Thailand’s demographic and economic similarity to India makes this sort of comparison relevant. Health expenditures as a share of GDP (gross domestic product) are similar—4.4% for Thailand and 4.1% for India. However, outcomes vary widely: In Thailand, the under 5 years’ age mortality is 12.3 per 1,000 live births; maternal mortality, 20 per 100,000 live births. By contrast, the numbers in India are higher by multiples: 47.7 and 174.
In the early part of this century, with strong macroeconomic growth in Thailand, the Thai government launched a universal health coverage (UHC) scheme for the informal sector covering 70% of Thailand’s 70 million people. But this UHC push was wisely matched by structural reforms, which may explain a big part of the huge gaps in expenditures and outcomes between the two nations.
The Thais initiated a purchaser-provider split, with a new quasi-independent purchasing that paid on the basis of services and performance and not inputs like beds and staff, as is the case in India. If doctors and nurses did not perform, they were not paid. Literally overnight, line-item budgets were pooled and managed by a contractual relationship with the provider. Incentives were built into these contracts for efficiency and equity through models such as age-adjusted capitation and per admission payments adjusted for diagnosis. These mechanisms add up to “strategic purchasing” for healthcare services, which placed Thailand on a level seen in Western Europe. Both public and private providers were brought into the system, though private providers remain at a relatively low level of around 25%.
The Thai government brought new revenue into the system with a cigarette tax, which improved health, cut demand, and expanded funding space. The new money was used in part for health promotion and disease prevention programmes—from HIV to diabetes to hypertension. They developed incentives and administrative dictates to redistribute providers to serve in remote areas for some minimum tenure, often tapping those fresh out of medical school.
The benefit package for all Thai citizens has been comprehensive. Perhaps more importantly, quality of care became a national priority through an independent accreditation body that developed a three-step system of quality improvement. The government established a world-class technology assessment process to bring in the new and cost-effective, while eliminating obsolete and unsafe drugs, devices and procedures. Thailand’s Quality and Outcomes Framework (QOF), used to measure the quality of health services, offers immense learning opportunities for India.
The Thai government also decided rather early on to invest heavily in information technology focused at the central level to provide mobility and convenience to citizens, easy monitoring of the overall fiscal performance of the health sector, as well as to facilitate the gleaning of information from health claims to calculate quality and utilization measures. Most district hospitals run their own hospital management systems, which are connected to linked primary care units (PCUs). PCUs use an online supply management system with automated reordering to ensure they are always well-stocked.

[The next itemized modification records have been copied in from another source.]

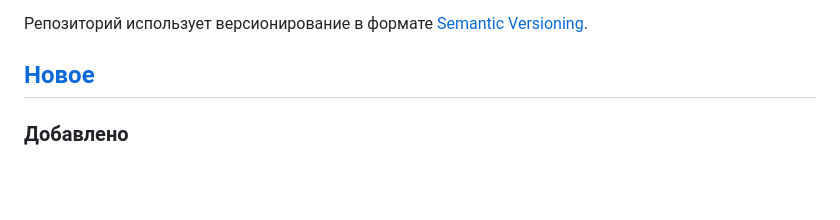
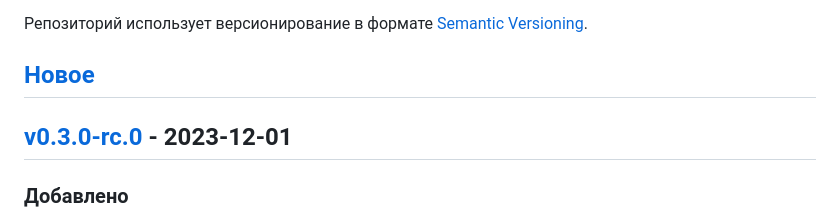
Before and after one commit to evgfilim1/mafia-companion, a Markdown page: CHANGELOG.md, the part around one of its changes. GitHub-like rendering; blank space fills up the shorter version.

```diff
--- a/CHANGELOG.md
+++ b/CHANGELOG.md
@@ -5,6 +5,8 @@
 Репозиторий использует версионирование в формате [Semantic Versioning](https://semver.org/lang/ru/).
 
 ## [Новое][unreleased]
+
+## [v0.3.0-rc.0] - 2023-12-01
 
 ### Добавлено
 
```
Also changed, not shown: other parts of CHANGELOG.md (+2 -1 lines).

Thailand has leveraged technology extensively. Its national civil registration database forms the backbone of all health schemes in the country, ensuring that a beneficiary cannot enrol in two schemes at the same time—something India could well learn from as Aadhaar becomes pervasive and as we approach the launch of the National Health Protection Scheme (NHPS). The Thai universal coverage authority’s IT management has been pivotal in the development of Thailand’s health systems. It has progressed steadily on this front by formulating three-year master plans for its IT vision, leveraging a four-level enterprise architecture model effectively. The system, in its current form, has evolved as a consequence of the integration of smaller, functional applications

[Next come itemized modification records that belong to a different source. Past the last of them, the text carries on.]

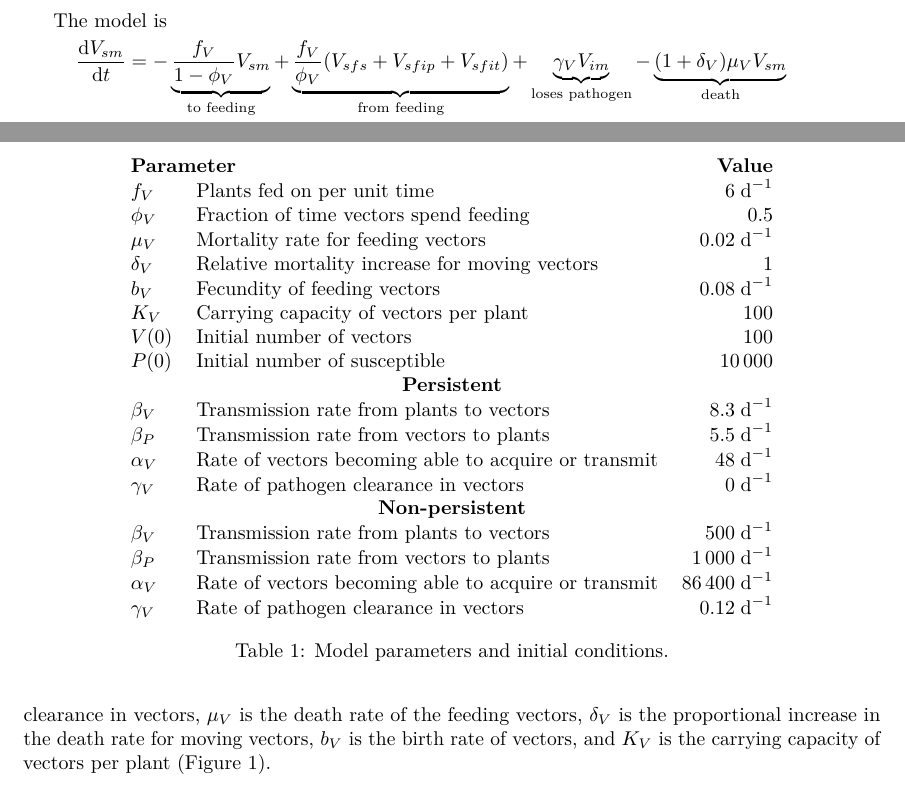
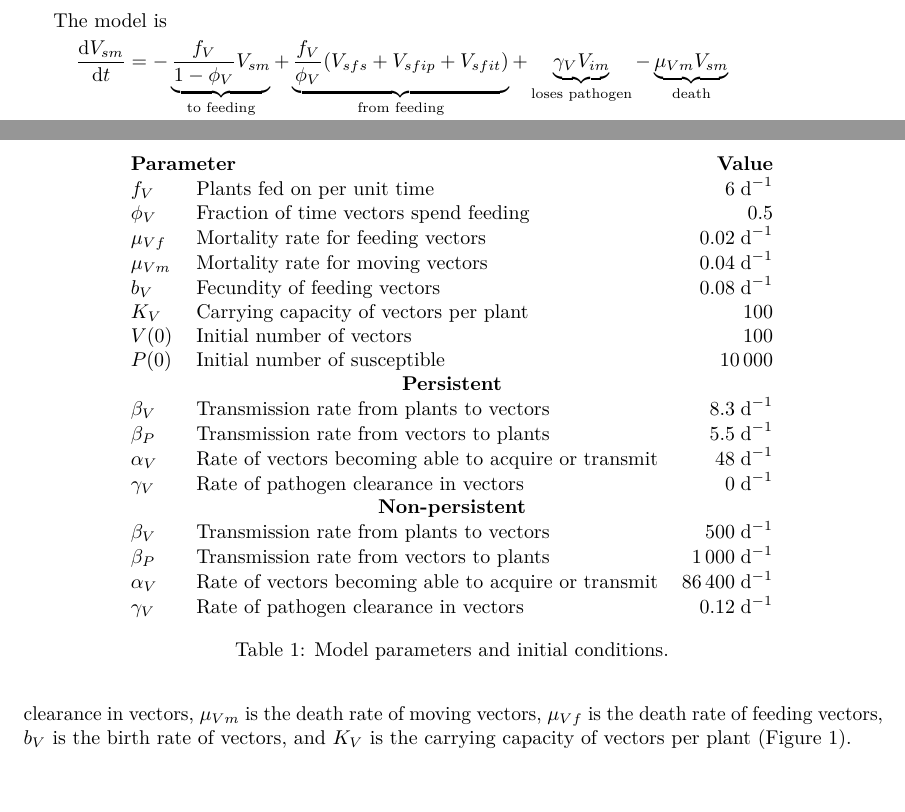
Before and after one commit to janmedlock/plant_vector_viruses, a LaTeX document (model.tex): two parts of pages 2 and 3 of 6, joined at a grey line, cut so that both start at the same text. Compiled offline with pdfLaTeX.

Commit message:
Remove deltaV.

```diff
--- a/model.tex
+++ b/model.tex
@@ -97,7 +97,7 @@ The model is
     - \underbrace{\frac{f_V}{1 - \phi_V} V_{sm}}_{\text{to feeding}}
     + \underbrace{\frac{f_V}{\phi_V} (V_{sfs} + V_{sfip} + V_{sfit})}_{\text{from feeding}}
     + \underbrace{\gamma_V V_{im}}_{\text{loses pathogen}}
-    - \underbrace{(1 + \delta_V) \mu_V V_{sm}}_{\text{death}}
+    - \underbrace{\mu_{Vm} V_{sm}}_{\text{death}}
     \\ & \quad\quad {}
     + \underbrace{b_V V_f \left(1 - \frac{V}{K_V P}\right)}_{\text{birth}},
     \\
@@ -131,7 +131,7 @@ The model is
     - \underbrace{\frac{f_V}{1 - \phi_V} V_{im}}_{\text{to feeding}}
     + \underbrace{\frac{f_V}{\phi_V} (V_{ifsp} + V_{ifst} + V_{ifi})}_{\text{from feeding}}
     - \underbrace{\gamma_V V_{im}}_{\text{loses pathogen}}
-    - \underbrace{(1 + \delta_V) \mu_V V_{im}}_{\text{death}},
+    - \underbrace{\mu_{Vm} V_{im}}_{\text{death}},
     \\
     \frac{\md V_{ifsp}}{\md t}
     &=
@@ -176,11 +176,10 @@ where the number of feeding vectors is
 $\beta_V$ is the infection rate from plants to vectors, $\beta_P$ is
 the infection rate from vectors to plants, $\alpha_V$ is the rate of
 vectors becoming able to acquire or transmit the pathogen, $\gamma_V$
-is the rate of pathogen clearance in vectors, $\mu_V$ is the death
-rate of the feeding vectors, $\delta_V$ is the proportional increase
-in the death rate for moving vectors, $b_V$ is the birth rate of
-vectors, and $K_V$ is the carrying capacity of vectors per plant
-(\autoref{fig:full_model_diagram}).
+is the rate of pathogen clearance in vectors, $\mu_{Vm}$ is the death
+rate of moving vectors, $\mu_{Vf}$ is the death rate of feeding
+vectors, $b_V$ is the birth rate of vectors, and $K_V$ is the carrying
+capacity of vectors per plant (\autoref{fig:full_model_diagram}).
 
 \begin{figure}
   \centering
@@ -320,9 +319,9 @@ vectors, and $K_V$ is the carrying capacity of vectors per plant
     \\
     $\phi_V$ & Fraction of time vectors spend feeding & $0.5$
     \\
-    $\mu_V$ & Mortality rate for feeding vectors & $0.02\;\text{d}^{-1}$
+    $\mu_{Vf}$ & Mortality rate for feeding vectors & $0.02\;\text{d}^{-1}$
     \\
-    $\delta_V$ & Relative mortality increase for moving vectors & $1$
+    $\mu_{Vm}$ & Mortality rate for moving vectors & $0.04\;\text{d}^{-1}$
     \\
     $b_V$ & Fecundity of feeding vectors & $0.08\;\text{d}^{-1}$
     \\
```
Also changed, not shown: model.tex (18 more changed lines), 2 other files.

and processes close to eight
million in-patient transactions and more than 160 million out-patient transactions every year.
The Thai health sector still faces substantial challenges. The distribution of providers across urban and rural areas remains inequitable. Most records are still maintained in paper form, some as electronic medical records (EMRs), but not shareable across facilities. Further, the EMRs are not stored on the national ID smart cards, which would have made the ID a coverage verification tool.
Taking a cue from its neighbour, India needs to improve prepayment and strategic purchasing, expand the health care provider network in rural areas, and also stimulate digitization. An Aadhaar-enabled NHPS, with a robust information and communications technology platform to support it, could mark the beginning of effective universal health coverage for India. However, an integrated health information system can only be arrived at if the appropriate standards for data exchange, a unified data model and a constricted description of IT infrastructure are put in place.
Jack Langenbrunner and Rahul Mullick are senior program officers, the India country office of the Bill & Melinda Gates Foundation.